- Freeport murder suspect Damon Dixson taken into custody in Rockford
- Local gas station employee arrested for selling liquor to minor
- Renewable Fuel Standard delay ‘a mixed blessing,’ Bustos says
- Rockford delegation presents inaugural ‘Rockford Award’ to Norwegian Air
- Education in Illinois making slow progress, according to report
- Illinois GOP Congressional delegation: Obama’s immigration plan undermines rule of law
- Suspect, 17, charged in Halloween hit-and-run in Roscoe
- Saint Anthony College of Nursing president to retire
- Man found guilty in deadly August 2013 crash at Mulford and Garrett Lane
- ‘The Price is Right Live!’ at Coronado March 1; tickets on sale Nov. 21
To the Editor: New regulations for organically-certified meat
The U.S. Department of Agriculture (USDA) recently finalized regulations that will ensure organically-certified production practices are in keeping with the spirit of what an organic label means to consumers.
The organic rule already required that producers afford access to pasture to receive certification, but the new rule will clarify vague language about how much grazing is enough and the limited circumstances under which animals can be denied pasture access. Previous requirements, for instance, allowed some products to receive the certified organic label, although the animals rarely set food outside a confined animal feeding operation (CAFO).
To obtain the label under the new rule, producers will have to give livestock access to the outdoors year-round and graze animals throughout the grazing season, which must be at least 120 days. In addition, the rules ensure that a minimum amount of an animal’s food come from pasture. A report by the Union of Concerned Scientists found that grazing animals on pasture is not only less damaging to the environment than raising animals inside confined operations, but that meat and milk from grass-fed cows can contain higher levels of good fats that may provide health benefits.
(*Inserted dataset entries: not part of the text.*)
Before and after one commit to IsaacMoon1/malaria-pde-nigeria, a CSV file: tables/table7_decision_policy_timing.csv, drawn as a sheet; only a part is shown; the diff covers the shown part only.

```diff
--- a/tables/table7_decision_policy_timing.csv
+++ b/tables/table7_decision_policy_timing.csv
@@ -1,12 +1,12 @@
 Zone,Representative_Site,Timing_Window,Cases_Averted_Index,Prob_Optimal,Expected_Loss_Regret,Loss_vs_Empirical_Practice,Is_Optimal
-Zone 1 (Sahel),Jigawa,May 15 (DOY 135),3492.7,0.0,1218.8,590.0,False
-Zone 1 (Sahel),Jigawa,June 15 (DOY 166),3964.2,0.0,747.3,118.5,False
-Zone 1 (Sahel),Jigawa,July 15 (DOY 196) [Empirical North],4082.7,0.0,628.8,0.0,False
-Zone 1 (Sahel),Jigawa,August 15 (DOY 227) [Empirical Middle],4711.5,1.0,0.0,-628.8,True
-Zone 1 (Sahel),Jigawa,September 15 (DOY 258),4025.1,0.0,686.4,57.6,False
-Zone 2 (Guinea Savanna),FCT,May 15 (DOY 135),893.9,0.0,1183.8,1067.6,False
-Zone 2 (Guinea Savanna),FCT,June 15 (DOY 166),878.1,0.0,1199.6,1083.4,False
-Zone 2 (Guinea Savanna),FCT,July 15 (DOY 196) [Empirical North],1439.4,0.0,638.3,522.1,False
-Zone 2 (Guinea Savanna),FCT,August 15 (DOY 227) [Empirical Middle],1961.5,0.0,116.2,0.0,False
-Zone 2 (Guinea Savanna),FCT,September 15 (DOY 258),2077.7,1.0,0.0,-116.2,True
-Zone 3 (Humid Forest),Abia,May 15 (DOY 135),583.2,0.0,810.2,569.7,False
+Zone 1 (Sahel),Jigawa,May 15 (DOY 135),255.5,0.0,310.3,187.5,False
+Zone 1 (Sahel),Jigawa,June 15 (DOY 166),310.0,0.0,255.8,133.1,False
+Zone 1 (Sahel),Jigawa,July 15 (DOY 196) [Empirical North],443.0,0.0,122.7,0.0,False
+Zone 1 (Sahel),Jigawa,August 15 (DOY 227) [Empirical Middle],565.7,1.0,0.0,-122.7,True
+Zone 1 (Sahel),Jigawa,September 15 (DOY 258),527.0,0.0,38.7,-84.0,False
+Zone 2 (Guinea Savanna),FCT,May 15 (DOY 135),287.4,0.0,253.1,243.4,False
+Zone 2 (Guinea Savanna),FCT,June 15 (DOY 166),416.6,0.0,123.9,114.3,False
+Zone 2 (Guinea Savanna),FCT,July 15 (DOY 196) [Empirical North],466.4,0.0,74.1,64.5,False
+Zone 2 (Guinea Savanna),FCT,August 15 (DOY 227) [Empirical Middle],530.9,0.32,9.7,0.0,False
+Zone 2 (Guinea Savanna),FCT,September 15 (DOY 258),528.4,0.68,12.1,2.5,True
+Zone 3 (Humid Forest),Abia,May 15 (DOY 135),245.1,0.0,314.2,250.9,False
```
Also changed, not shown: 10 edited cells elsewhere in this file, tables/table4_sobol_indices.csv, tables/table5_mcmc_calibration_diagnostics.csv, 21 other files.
USDA’s new rules will remove ambiguity for producers in meeting organic standards and give consumers greater confidence that milk and meat bearing the organic label have been produced in ways that truly benefit people, animals and the environment.
Food policy advocate
Union of Concerned Scientists
From the Mar. 10-16, 2010 issue